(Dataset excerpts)
-----
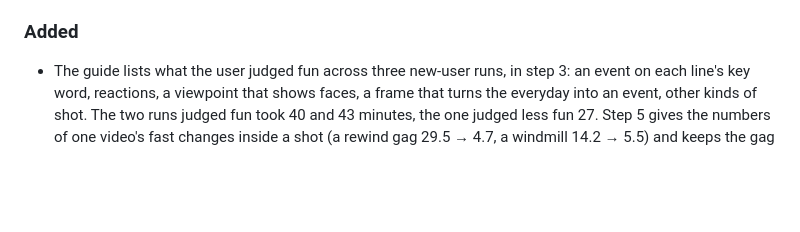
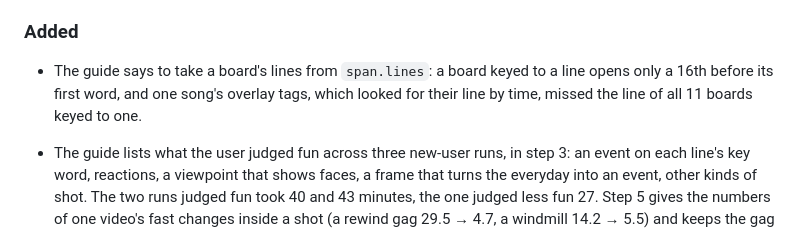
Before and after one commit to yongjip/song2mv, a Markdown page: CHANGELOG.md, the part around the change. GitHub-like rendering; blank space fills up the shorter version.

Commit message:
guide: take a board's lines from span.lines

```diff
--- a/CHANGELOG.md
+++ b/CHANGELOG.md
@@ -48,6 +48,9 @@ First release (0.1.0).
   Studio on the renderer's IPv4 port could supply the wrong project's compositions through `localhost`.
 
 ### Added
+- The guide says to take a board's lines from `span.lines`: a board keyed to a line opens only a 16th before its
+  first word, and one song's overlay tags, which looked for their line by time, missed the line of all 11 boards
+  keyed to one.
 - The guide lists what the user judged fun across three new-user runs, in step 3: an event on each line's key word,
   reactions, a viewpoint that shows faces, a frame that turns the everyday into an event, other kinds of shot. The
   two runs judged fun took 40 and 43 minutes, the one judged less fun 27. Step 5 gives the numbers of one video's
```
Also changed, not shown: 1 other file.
-----
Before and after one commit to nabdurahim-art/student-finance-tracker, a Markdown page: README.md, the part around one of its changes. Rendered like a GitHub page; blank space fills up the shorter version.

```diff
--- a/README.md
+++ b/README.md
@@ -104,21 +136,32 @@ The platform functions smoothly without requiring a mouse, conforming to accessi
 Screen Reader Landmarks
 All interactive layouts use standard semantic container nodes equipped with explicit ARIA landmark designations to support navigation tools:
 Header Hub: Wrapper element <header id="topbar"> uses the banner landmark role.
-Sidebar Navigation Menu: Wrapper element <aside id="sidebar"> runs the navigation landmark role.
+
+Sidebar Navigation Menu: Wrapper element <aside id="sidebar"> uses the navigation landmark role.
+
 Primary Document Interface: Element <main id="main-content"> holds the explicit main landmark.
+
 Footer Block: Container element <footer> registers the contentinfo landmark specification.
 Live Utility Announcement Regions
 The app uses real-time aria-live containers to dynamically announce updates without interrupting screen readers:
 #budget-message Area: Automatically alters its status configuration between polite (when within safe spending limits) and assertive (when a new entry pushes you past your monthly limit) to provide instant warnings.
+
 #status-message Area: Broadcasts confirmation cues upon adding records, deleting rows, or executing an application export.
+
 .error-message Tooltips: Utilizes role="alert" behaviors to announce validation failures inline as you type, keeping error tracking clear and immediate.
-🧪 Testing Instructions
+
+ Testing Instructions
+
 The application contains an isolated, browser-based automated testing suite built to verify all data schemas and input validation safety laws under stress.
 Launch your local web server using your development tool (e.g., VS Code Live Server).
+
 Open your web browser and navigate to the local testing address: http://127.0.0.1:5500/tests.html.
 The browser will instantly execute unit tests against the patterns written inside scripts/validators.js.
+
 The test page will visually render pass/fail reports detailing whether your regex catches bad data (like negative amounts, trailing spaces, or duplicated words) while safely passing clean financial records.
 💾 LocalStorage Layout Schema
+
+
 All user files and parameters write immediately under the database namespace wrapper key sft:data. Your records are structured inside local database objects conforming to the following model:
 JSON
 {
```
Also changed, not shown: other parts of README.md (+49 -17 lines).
-----
Within the records above, find every line containing "README" and report only how many there are.

- EXERCISE SOLUTION
4